What's the talk about?

For most of human history, we have led not just an earthly existence but a cosmic one. Celestial cycles drove every aspect of our daily lives. Our innate relationship with the stars shaped who we are – our religious beliefs, power structures, scientific advances and even our biology. But over the last few centuries we have separated ourselves from the universe that surrounds us. And that disconnect comes at a cost. In her latest book, The Human Cosmos, Jo Marchant takes us on a tour through the history of humanity’s relationship with the heavens. We travel to the Hall of the Bulls in Lascaux and witness the winter solstice at a 5,000-year-old tomb at Newgrange. We visit Medieval monks grappling with the nature of time and Tahitian sailors navigating by the stars. We discover how light reveals the chemical composition of the sun, and we are with Einstein as he works out that space and time are one and the same. A four-billion-year-old meteor inspires a search for extraterrestrial life. And we discover why stargazing can be really, really good for us. It is time for us to rediscover the full potential of the universe we inhabit, its wonder, its effect on our health, and its potential for inspiration and revelation.
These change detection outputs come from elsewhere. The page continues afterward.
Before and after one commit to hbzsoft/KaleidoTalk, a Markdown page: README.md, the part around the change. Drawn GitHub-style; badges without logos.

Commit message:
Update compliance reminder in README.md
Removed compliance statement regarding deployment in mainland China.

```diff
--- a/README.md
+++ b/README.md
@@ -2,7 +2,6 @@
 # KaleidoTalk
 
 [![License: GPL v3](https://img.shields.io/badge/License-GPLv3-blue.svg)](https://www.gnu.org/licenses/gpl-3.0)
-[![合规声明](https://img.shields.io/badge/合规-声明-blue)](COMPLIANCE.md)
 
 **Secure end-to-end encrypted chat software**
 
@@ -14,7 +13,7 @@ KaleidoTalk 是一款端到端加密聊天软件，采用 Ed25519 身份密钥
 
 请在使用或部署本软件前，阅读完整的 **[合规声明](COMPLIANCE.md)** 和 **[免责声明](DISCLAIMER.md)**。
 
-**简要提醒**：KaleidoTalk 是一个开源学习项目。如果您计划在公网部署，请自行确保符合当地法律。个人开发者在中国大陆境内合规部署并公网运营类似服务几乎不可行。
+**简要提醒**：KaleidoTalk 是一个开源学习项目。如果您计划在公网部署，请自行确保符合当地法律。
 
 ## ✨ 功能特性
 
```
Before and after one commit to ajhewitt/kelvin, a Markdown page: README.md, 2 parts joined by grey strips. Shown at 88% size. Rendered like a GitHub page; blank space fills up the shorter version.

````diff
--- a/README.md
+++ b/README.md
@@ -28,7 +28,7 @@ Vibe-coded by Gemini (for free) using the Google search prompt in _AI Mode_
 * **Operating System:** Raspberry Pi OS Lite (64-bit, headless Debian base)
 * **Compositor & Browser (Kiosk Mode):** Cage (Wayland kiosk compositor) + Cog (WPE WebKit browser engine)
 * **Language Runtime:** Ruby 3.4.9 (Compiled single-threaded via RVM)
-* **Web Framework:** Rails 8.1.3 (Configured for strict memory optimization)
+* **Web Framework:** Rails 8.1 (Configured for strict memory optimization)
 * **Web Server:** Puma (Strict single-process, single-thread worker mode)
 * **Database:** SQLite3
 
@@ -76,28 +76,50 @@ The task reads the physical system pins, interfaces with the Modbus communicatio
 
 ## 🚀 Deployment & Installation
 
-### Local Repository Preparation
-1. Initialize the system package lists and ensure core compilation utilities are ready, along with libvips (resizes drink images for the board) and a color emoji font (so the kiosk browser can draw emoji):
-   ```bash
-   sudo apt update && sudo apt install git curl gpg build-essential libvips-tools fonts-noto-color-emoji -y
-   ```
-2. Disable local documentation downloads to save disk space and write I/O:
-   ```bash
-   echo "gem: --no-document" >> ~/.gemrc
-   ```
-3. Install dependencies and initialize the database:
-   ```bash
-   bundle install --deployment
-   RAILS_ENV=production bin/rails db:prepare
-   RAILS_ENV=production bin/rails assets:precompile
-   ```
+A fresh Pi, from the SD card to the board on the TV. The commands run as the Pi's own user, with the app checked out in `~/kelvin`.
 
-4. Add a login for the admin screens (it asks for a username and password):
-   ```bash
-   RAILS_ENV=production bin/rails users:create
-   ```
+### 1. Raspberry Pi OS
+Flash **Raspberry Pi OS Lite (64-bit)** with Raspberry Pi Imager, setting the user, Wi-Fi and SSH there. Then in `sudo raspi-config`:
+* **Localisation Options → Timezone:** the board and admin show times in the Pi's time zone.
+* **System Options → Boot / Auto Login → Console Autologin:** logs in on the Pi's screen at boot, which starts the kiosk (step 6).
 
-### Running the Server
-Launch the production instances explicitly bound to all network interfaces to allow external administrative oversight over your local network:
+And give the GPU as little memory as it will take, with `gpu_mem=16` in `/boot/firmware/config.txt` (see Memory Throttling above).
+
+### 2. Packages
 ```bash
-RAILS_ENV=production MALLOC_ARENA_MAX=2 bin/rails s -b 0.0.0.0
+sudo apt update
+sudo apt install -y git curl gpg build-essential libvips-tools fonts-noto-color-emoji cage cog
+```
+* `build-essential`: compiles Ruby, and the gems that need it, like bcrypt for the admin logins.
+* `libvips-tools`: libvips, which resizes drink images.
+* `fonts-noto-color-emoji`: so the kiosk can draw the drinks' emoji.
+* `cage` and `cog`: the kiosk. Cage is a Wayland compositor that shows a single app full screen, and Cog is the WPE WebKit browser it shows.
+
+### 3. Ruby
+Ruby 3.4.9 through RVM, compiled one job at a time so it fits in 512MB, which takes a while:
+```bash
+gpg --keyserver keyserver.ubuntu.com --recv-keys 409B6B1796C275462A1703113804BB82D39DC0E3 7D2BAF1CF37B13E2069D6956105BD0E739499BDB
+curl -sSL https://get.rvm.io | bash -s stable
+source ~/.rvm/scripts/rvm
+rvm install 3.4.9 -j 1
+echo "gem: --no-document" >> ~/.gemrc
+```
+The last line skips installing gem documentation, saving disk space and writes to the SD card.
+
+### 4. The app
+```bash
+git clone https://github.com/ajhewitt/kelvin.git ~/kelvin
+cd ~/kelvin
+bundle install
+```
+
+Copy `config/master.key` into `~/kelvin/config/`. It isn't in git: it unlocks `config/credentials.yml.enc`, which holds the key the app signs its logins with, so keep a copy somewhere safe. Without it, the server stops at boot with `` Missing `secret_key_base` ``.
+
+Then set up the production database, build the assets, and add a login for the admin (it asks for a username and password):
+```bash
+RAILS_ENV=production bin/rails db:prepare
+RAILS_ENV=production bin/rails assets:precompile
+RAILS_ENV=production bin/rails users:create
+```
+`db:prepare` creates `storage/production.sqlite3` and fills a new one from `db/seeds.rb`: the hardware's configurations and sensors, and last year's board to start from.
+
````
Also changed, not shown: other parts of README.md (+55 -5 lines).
Jo Marchant is an award-winning science journalist. She has a PhD in genetics and medical microbiology from St Bartholomew’s Hospital Medical College, London, and an MSc in Science Communication from Imperial College. She has worked as an editor at New Scientist and Nature, and her articles have appeared in the Guardian, Wired, Observer, New York Times and Washington Post. She is the author of Decoding the Heavens, shortlisted for the Royal Society Prize for Science Books, and Cure, shortlisted for the Royal Society Prize for Science Books and longlisted for the Wellcome Book Prize.

Find the talk at from 6:45pm.  There's no need to register or book.